Even now, my memories of those years are pretty vague. I can remember seeing the bright orange signs on lawns throughout the valley, and I have lingering memories of singing songs like ďNo Nukes for MeĒ during morning programs at the school. Beyond that, I have no memories of the tumultuous times and the actions the community took to protect area residents and our way of life.
Although I canít remember much of those times, hearing about the actions taken by the local residents and the school district in Otselic Valley seem amazing to me today. The district took on an active role in protesting the waste facilities, and they werenít only concerned with the site being built in their backyards. They were concerned about the threat to the public wherever the facility was built.
The school district helped to organize the effort against the facility and at one point even bussed students to Albany to protest. Talking with family members how remember more of those times, Iíve heard one teacher may have even been arrested, but I have no idea if that is fact or fiction.
Either way, it seems amazing that the community could come together for a common cause, and even more amazing that a school district would not only encourage, but active support the effort.
While this event occurred only 20 years ago, it seems like the community has changed extraordinarily since then. The people who are determined to take action and make their voice heard are fewer and farther between and less and less people seem willing to create a controversy, no matter the outcome.

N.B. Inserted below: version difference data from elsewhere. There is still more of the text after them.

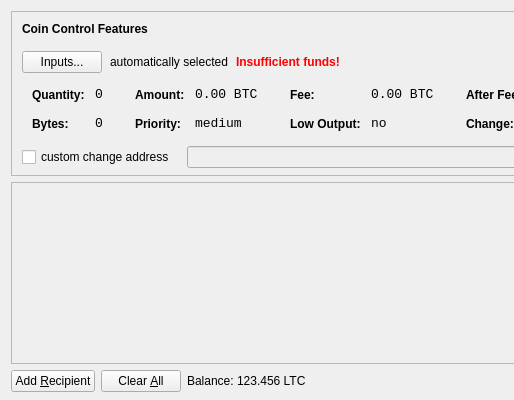
Before: the Qt Designer form src/qt/forms/sendcoinsdialog.ui in gamers-coin/gamecredits, drawn with Qt 5; both pictures show x 0 to 514 and y 0 to 400 of the 850 by 400 pixel window.
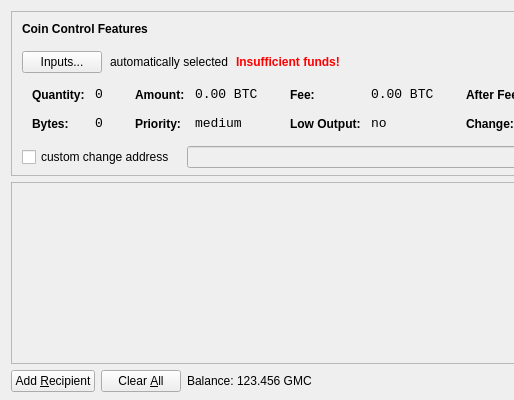
After: the same form once the commit is applied. Icons and pictures are not drawn.

The edit to the form file:
```diff
--- a/src/qt/forms/sendcoinsdialog.ui
+++ b/src/qt/forms/sendcoinsdialog.ui
@@ -720,7 +720,7 @@
           <cursorShape>IBeamCursor</cursorShape>
          </property>
          <property name="text">
-          <string>123.456 LTC</string>
+          <string>123.456 GMC</string>
          </property>
          <property name="textInteractionFlags">
           <set>Qt::LinksAccessibleByMouse|Qt::TextSelectableByKeyboard|Qt::TextSelectableByMouse</set>
```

Today we have some vocal community members who stand up and fight against things that may impact the community and the county. Groups have formed to oppose the NYRI power line, and war protesters stand in the park in Norwich nearly every weekend. And while those individuals are trying to voice their opposition to events, they donít seem to have the community support of those individuals who fought and won the battle against the radioactive waste facilities. Maybe thatís because people arenít as concerned with the issues at hand today. I hope thatís the case, because the alternative is that our communities no longer understand the power of the people, and the change that can be made by speaking your mind.